Sailing against the wind

Jan Rotmans, professor of Transitology at Erasmus University Rotterdam, was last week's guest at Talk of the Town where he talked about leadership in times of crisis. According to him, many large companies in the Netherlands are making the same mistake again in this crisis: they are applying the brakes instead of seizing the corona crisis to change now.

Same mistake: need to change now

Jan: "I see many large companies making the same mistake again. They put on the brakes and say: first reorganize and then change. But that is short term survival. If you want to survive in the long term, you have to change now. You have to do both: maintain the existing and renew. If you don't do that, you show that you don't really have a healthy business model'.

Rotmans, who from his chair of Transitions at the EUR has for many years advocated "tilting" society toward a more sustainable system, sees few real leaders leading by example in the current crisis. According to him, another common mistake in times of crisis is to look only upwards. 'Good leadership can be found everywhere, in companies and organizations at all levels. Anyone can show good leadership. Connective leadership is needed, to connect the old with the new. But authentic leadership is also needed, with courage to face the storm. But the reflex of many people in times of crisis is to look up and wait for a decision from an executive, often the chief executive. Or they use the company's decision to stop spending money as an excuse. Good leadership, however, means being a little recalcitrant. Daring to row against the wind. Doing that which others don't expect. That is good leadership, but I see relatively little of that in the Netherlands.'

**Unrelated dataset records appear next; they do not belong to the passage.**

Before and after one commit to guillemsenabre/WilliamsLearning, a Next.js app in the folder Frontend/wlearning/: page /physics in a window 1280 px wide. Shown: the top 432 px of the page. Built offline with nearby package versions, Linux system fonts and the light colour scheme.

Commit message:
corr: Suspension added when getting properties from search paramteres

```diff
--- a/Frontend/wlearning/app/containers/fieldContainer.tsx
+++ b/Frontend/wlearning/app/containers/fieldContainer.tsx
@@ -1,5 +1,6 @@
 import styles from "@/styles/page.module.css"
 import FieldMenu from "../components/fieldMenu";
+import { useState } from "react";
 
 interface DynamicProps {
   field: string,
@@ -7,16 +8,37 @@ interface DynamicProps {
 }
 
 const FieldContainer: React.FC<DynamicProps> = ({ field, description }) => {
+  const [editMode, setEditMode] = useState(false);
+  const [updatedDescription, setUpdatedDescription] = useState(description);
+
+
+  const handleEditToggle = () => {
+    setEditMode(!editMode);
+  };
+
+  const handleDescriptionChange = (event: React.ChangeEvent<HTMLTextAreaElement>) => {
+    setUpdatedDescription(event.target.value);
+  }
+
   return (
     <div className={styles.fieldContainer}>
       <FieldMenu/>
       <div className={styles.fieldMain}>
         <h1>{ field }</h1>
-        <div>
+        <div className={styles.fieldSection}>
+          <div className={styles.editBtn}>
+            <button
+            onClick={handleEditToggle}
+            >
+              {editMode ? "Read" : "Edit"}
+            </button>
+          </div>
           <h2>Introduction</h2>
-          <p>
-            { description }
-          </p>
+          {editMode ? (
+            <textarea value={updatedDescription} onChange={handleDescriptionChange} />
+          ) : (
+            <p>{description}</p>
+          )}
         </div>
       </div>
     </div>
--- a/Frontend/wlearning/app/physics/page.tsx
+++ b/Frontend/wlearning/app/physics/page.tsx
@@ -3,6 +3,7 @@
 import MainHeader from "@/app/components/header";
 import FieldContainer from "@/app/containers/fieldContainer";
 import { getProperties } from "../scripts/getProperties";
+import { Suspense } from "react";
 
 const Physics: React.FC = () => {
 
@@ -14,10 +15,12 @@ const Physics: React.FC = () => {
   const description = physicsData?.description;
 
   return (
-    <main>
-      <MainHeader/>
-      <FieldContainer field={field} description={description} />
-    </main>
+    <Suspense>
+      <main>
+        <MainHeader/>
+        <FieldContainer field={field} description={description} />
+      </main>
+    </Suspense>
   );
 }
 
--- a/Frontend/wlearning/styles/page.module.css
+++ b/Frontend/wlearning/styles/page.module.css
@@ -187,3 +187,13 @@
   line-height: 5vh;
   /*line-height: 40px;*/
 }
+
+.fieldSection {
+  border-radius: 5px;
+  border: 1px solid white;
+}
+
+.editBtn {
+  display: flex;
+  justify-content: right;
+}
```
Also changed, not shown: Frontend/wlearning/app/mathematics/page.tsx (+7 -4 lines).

Do you dare to change course a little or completely during these turbulent times?